#### [YOUR INSTRUCTIONS]
The response should contain every record, reproduced exactly.
--- START ---
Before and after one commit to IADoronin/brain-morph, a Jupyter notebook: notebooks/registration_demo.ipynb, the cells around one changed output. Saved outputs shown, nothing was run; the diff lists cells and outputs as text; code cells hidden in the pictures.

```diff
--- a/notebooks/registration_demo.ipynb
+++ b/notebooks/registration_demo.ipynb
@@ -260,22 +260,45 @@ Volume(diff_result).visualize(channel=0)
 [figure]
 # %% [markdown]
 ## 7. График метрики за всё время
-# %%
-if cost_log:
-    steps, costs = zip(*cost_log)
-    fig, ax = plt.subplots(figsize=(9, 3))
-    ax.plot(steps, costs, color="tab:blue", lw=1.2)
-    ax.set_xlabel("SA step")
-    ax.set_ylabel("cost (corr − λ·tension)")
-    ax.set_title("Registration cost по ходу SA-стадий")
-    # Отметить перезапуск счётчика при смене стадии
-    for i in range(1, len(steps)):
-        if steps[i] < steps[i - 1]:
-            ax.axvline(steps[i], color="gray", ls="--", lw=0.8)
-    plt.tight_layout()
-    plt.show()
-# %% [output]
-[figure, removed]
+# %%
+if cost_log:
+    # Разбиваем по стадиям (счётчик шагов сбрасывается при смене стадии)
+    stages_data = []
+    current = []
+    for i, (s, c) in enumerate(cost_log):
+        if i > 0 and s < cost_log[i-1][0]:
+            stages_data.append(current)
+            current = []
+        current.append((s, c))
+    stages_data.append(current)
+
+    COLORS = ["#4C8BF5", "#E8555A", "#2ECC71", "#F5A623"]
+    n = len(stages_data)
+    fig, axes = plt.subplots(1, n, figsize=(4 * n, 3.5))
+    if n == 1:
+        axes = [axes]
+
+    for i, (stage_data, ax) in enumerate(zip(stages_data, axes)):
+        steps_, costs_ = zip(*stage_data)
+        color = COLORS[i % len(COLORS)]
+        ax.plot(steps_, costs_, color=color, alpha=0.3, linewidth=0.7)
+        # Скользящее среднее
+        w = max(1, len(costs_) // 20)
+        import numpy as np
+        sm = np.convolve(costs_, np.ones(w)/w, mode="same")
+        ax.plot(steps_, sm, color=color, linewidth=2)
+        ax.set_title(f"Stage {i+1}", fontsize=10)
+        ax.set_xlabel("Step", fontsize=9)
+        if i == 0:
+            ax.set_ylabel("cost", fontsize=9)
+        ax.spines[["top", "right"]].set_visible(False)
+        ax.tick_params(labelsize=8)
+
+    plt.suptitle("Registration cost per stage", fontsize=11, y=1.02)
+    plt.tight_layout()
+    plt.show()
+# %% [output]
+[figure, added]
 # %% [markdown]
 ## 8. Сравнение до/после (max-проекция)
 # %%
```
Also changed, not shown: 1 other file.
--- END ---
#### [SOLVED EXERCISE]
Before and after one commit to IADoronin/brain-morph, a Jupyter notebook: notebooks/registration_demo.ipynb, the cells around one changed output. Saved outputs shown, nothing was run; the diff lists cells and outputs as text; code cells hidden in the pictures.

```diff
--- a/notebooks/registration_demo.ipynb
+++ b/notebooks/registration_demo.ipynb
@@ -260,22 +260,45 @@ Volume(diff_result).visualize(channel=0)
 [figure]
 # %% [markdown]
 ## 7. График метрики за всё время
-# %%
-if cost_log:
-    steps, costs = zip(*cost_log)
-    fig, ax = plt.subplots(figsize=(9, 3))
-    ax.plot(steps, costs, color="tab:blue", lw=1.2)
-    ax.set_xlabel("SA step")
-    ax.set_ylabel("cost (corr − λ·tension)")
-    ax.set_title("Registration cost по ходу SA-стадий")
-    # Отметить перезапуск счётчика при смене стадии
-    for i in range(1, len(steps)):
-        if steps[i] < steps[i - 1]:
-            ax.axvline(steps[i], color="gray", ls="--", lw=0.8)
-    plt.tight_layout()
-    plt.show()
-# %% [output]
-[figure, removed]
+# %%
+if cost_log:
+    # Разбиваем по стадиям (счётчик шагов сбрасывается при смене стадии)
+    stages_data = []
+    current = []
+    for i, (s, c) in enumerate(cost_log):
+        if i > 0 and s < cost_log[i-1][0]:
+            stages_data.append(current)
+            current = []
+        current.append((s, c))
+    stages_data.append(current)
+
+    COLORS = ["#4C8BF5", "#E8555A", "#2ECC71", "#F5A623"]
+    n = len(stages_data)
+    fig, axes = plt.subplots(1, n, figsize=(4 * n, 3.5))
+    if n == 1:
+        axes = [axes]
+
+    for i, (stage_data, ax) in enumerate(zip(stages_data, axes)):
+        steps_, costs_ = zip(*stage_data)
+        color = COLORS[i % len(COLORS)]
+        ax.plot(steps_, costs_, color=color, alpha=0.3, linewidth=0.7)
+        # Скользящее среднее
+        w = max(1, len(costs_) // 20)
+        import numpy as np
+        sm = np.convolve(costs_, np.ones(w)/w, mode="same")
+        ax.plot(steps_, sm, color=color, linewidth=2)
+        ax.set_title(f"Stage {i+1}", fontsize=10)
+        ax.set_xlabel("Step", fontsize=9)
+        if i == 0:
+            ax.set_ylabel("cost", fontsize=9)
+        ax.spines[["top", "right"]].set_visible(False)
+        ax.tick_params(labelsize=8)
+
+    plt.suptitle("Registration cost per stage", fontsize=11, y=1.02)
+    plt.tight_layout()
+    plt.show()
+# %% [output]
+[figure, added]
 # %% [markdown]
 ## 8. Сравнение до/после (max-проекция)
 # %%
```
Also changed, not shown: 1 other file.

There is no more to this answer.